Check out the Voyage website HERE.

You can purchase Finnian HERE.

Teacher and Homeschool Ideas.

Where do I begin?

The legend of St Michael’s Line would be a great place to start.

Write up your own short adventure story, and then make up your own graphic novel.  As a classroom activity this could be done in groups – sometimes students are painstaking with their drawings and art so this might end up being a term-long project.  Ask students to have their characters demonstrate virtues – courage, wisdom, loyalty and charity – have a discussion about these virtues.  (You might want to focus on the gifts of the Holy Spirit, or the Catholic Catechism’s seven virtues – four cardinal virtues of prudence, justice, temperance and fortitude and the three theological virtues of faith, hope and love).

  • Depending on the age group I might begin to link the “hero’s quest” to some classic literature – there are plenty around so choose those your children/class will know eg: Bilbo Baggins, Harry Potter, Katniss, Jo from Little Women, Atticus Finch from To Kill a Mockingbird, Robin Hood, Spiderman, Hamlet…
  • Here’s a quick refresher for teachers/homeschool parents about the literary hero:

Belt of Truth

Title: Belt of Truth

Author: Theresa Linden

Publisher: Silver Fire Publishing

Age Range: 7-11

This is the first book in a series of books that Theresa Linden has named The Armor of God series.  The inspiration for this series of books is a scriptural passage from Ephesians 6:13-17:

“Therefore, put on the armour of God that you may be able to resist on the evil day and, having done everything, to hold your ground.  So, stand fast with your loins girded in truth, clothed with righteousness as a breastplate, and your feet shod in readiness for the gospel of peace.  In all circumstances, hold faith as a shield, to quench all the flaming arrows of the evil one.  And take the helmet of salvation and the sword of the Spirit, which is the word of God.”

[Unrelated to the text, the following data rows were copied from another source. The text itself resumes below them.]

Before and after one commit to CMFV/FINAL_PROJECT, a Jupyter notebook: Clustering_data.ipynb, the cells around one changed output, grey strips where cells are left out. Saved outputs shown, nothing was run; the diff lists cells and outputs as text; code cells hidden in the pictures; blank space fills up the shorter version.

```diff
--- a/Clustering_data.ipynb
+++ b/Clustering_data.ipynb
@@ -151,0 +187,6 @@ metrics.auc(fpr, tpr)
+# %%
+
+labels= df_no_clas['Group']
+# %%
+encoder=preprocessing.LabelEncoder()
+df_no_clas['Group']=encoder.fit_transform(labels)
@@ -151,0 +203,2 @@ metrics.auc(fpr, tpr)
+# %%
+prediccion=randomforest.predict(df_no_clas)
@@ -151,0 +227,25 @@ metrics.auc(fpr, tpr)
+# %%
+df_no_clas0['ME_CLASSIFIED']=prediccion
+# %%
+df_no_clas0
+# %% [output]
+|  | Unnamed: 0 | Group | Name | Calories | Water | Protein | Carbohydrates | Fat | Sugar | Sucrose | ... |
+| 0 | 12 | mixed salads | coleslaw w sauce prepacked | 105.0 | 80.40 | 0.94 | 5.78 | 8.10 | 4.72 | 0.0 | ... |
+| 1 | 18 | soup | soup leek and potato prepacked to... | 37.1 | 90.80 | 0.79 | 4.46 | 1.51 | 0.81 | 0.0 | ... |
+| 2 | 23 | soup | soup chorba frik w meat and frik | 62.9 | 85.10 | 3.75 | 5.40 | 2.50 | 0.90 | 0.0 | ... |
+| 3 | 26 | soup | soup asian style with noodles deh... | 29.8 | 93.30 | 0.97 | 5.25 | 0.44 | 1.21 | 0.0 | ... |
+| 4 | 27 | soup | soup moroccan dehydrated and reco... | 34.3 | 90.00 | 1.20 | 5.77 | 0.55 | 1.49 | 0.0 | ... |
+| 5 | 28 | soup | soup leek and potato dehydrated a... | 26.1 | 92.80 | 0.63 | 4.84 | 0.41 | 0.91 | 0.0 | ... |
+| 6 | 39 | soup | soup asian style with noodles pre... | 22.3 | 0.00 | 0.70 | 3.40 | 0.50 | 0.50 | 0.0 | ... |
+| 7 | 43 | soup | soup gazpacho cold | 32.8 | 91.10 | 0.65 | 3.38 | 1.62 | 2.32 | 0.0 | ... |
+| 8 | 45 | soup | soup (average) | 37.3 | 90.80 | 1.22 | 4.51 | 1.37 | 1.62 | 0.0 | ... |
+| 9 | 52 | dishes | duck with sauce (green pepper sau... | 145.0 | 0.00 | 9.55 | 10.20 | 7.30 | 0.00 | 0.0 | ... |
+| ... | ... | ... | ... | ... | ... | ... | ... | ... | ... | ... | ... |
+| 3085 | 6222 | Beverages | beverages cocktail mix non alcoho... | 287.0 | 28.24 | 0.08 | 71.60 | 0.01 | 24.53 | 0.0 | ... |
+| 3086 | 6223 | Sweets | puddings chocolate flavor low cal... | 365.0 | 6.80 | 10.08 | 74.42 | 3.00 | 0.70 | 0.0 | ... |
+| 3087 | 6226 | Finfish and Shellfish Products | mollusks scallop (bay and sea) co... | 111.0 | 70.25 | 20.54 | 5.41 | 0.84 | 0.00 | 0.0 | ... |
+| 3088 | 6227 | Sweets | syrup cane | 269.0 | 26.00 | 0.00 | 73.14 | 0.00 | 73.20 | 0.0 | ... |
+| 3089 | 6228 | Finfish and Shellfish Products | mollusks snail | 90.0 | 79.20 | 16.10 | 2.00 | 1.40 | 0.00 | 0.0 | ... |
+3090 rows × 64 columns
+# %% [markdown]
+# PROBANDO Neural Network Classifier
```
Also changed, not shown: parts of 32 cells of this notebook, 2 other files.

The first book, Belt of Truth, introduces us to nine-year-old George and his little brother Erik who are both accepted into Knight’s School. Very quickly, George learns that his first challenge will be to tell the truth – the WHOLE truth – in order to earn the Belt of Truth, which is the first part of the Knight’s armour.

 Theresa Linden has cleverly created six stories to correlate with the Armour of God as described in Ephesians.  In each book we follow George as he earns each piece of the armour by demonstrating that he is worthy.  I found the first book to be engaging and fun to read.  The characters were recognizable, and children will relate to George’s antics – and his efforts to cover up his mistakes. By book’s end, George has told the truth and confessed his wrong doings.

The illustrative sketches in the book are also drawn by Theresa Linden and clearly help the reader to follow the story and the characters. This first book has set up the premise well and hinted at things to come.  The characters are relatable, and it is quite simply an easy and fun book to read.

Books one and two of the series are currently available.  I can’t wait to read the whole series and see how George graduates from Knight School!

You can buy this book from Amazon HERE

Or from Theresa Linden’s website: HERE

Theresa Linden

Teacher and Homeschool Ideas.

This is the sort of book I would have had so much fun with as a homeschool teacher.

  • For writing and fun you could ask children to write and perform a short play in their new soldier outfits. Ask them to make the theme: Telling the truth.
  • A family or class discussion is a good way to explore the notion of Truth, and the temptation to be untruthful. Here are some questions that could also be used as a short answer writing assignment:
  • Can you think of a time you were lied to? How did it make you feel?
  • Can you think of a time you weren’t truthful?
  • Why is George untruthful in the story?
  • What makes George tell the truth in the end of the story?
  • Do you think George was sorry that he had lied?
  • Do you think that George earned his Belt of Truth?